I completely agree that telling someone who disagrees they are unpatriotic is dead wrong. I have seen many missteps in the Bush years that I don't agree with (No Child Left Behind is certainly my wife's biggest bone to pick). It terrifies me, though, to imagine what Gore or Kerry would've done. I do not get a sense of hope from Obama OR McCain. Obama sounds more and more like someone has a hand up his tailpipe and they're moving his lips to the cue cards. Whenever he speaks impromptu, he shows how little he knows. I don't feel hope from McCain, either, because he seems so out of touch with both domestic needs and foreign concerns. I do believe he'll do a better job than Obama, but that has more to do with his proven experience as a man willing to do what's right even when it meant tremendous suffering for him.

Last comment, believe in it or don't, I have seen direct evidence of trickle down economics as well as statistical proof that tax cuts to businesses increase the total tax digest through job creation.
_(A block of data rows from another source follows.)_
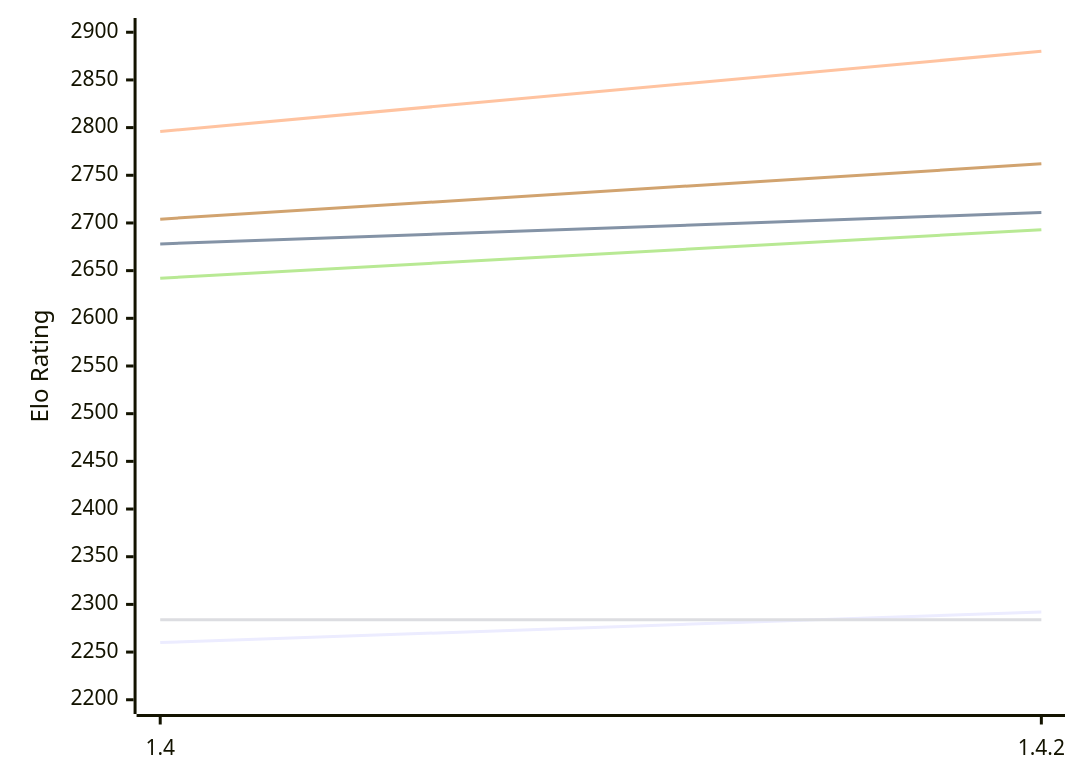
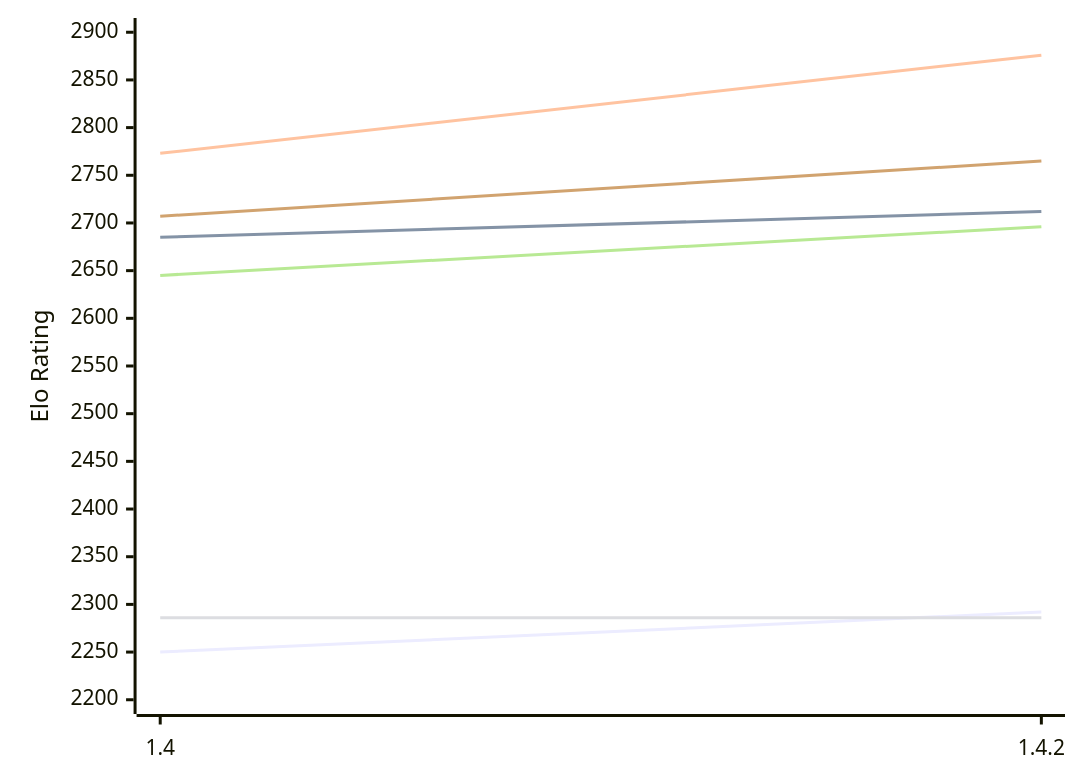
Before and after one commit to computer-chess-index/cci: the first of 2 diagrams in engines/Spike.md, drawn with Mermaid. The commit also changed other lines of this file, not shown here.

Commit message:
Update CCI Ratings (ELO VLTC) - 2026-11-24

````diff
--- a/engines/Spike.md
+++ b/engines/Spike.md
@@ -50,12 +50,12 @@
 ```mermaid
 %%{init: {"theme":"base","themeVariables":{"seriesColors:['#a3a3a3','#222221','#faa371']}}}%%
 xychart-beta
   x-axis ["1.4", "1.4.2"]
   y-axis "Elo Rating" 2200 --> 2900
-  line "E1: STC (8.0+0.08s)" [2260, 2292]
-  line "E1: LTC (60.0+0.60s)" [2678, 2711]
-  line "E1: VLTC (2m24s+1.12s)" [2796, 2880]
-  line "P1: STC (8.0+0.08s)" [2284, 2284]
-  line "P1: LTC (60.0+0.60s)" [2642, 2693]
-  line "P1: VLTC (2m24s+1.12s)" [2704, 2762]
+  line "E1: STC (8.0+0.08s)" [2250, 2292]
+  line "E1: LTC (60.0+0.60s)" [2685, 2712]
+  line "E1: VLTC (2m24s+1.12s)" [2773, 2876]
+  line "P1: STC (8.0+0.08s)" [2286, 2286]
+  line "P1: LTC (60.0+0.60s)" [2645, 2696]
+  line "P1: VLTC (2m24s+1.12s)" [2707, 2765]
 ```
````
I do agree with you that trickle down leadership is a powerful tool as well, though. Reagan inspired people, and nations changed because of things he did. I have friends who move people to action in similar ways. I have been around many great men in my life who had an amazing power to say what they wanted to happen and just knew the people they said it to would follow suit and bring it into being. What I don't see left between Obama or McCain is a person capable of doing that. Obama is great at saying what sounds inspiritational, but not at saying things that are meaningful. McCain is great at shoving his foot in his mouth and chewing hard. One of the main reasons I quit writing so much about this campaign season, as fascinating as it started, is simply because it holds no great joy for me. Washington and the two parties seated there have shown me they can make huge mistakes in selecting leaders this time, and not a whole lot more.

Yes, I probably should've taken that "one more thing" and just made this whole comment my own blog post, but it is what it is. Thanks for helping me think about things, though.

Aliki2006 said...

How marvelous that you still have that letter! It made me think, too, back to when my parents were so happy about Carter's win--I was seven years old.

wheelsonthebus said...

Julie, great post.

Robert, maybe it's because I am not from Georgia, but I think Carter accomplished one or two pretty damned impressive things. Like the Camp David Peace accord between Israel and Egypt, for example.

crazymumma said...

I was 14 and was and still am north of the border. But the memories are familiar. I just heard afternoon delight the other day. such a straaaange song.

did you hear back from amy?

Robert said...

One or two... kind of a case in point. And the one you mentioned is debatable, if you ask either side involved, but I won't go into that. But several aspects of his presidency were horrible, and he made cracks that demonstrated a clear ignorance in foreign policy that still make Southerners in general cringe. I know I'm speaking on deaf ears, though.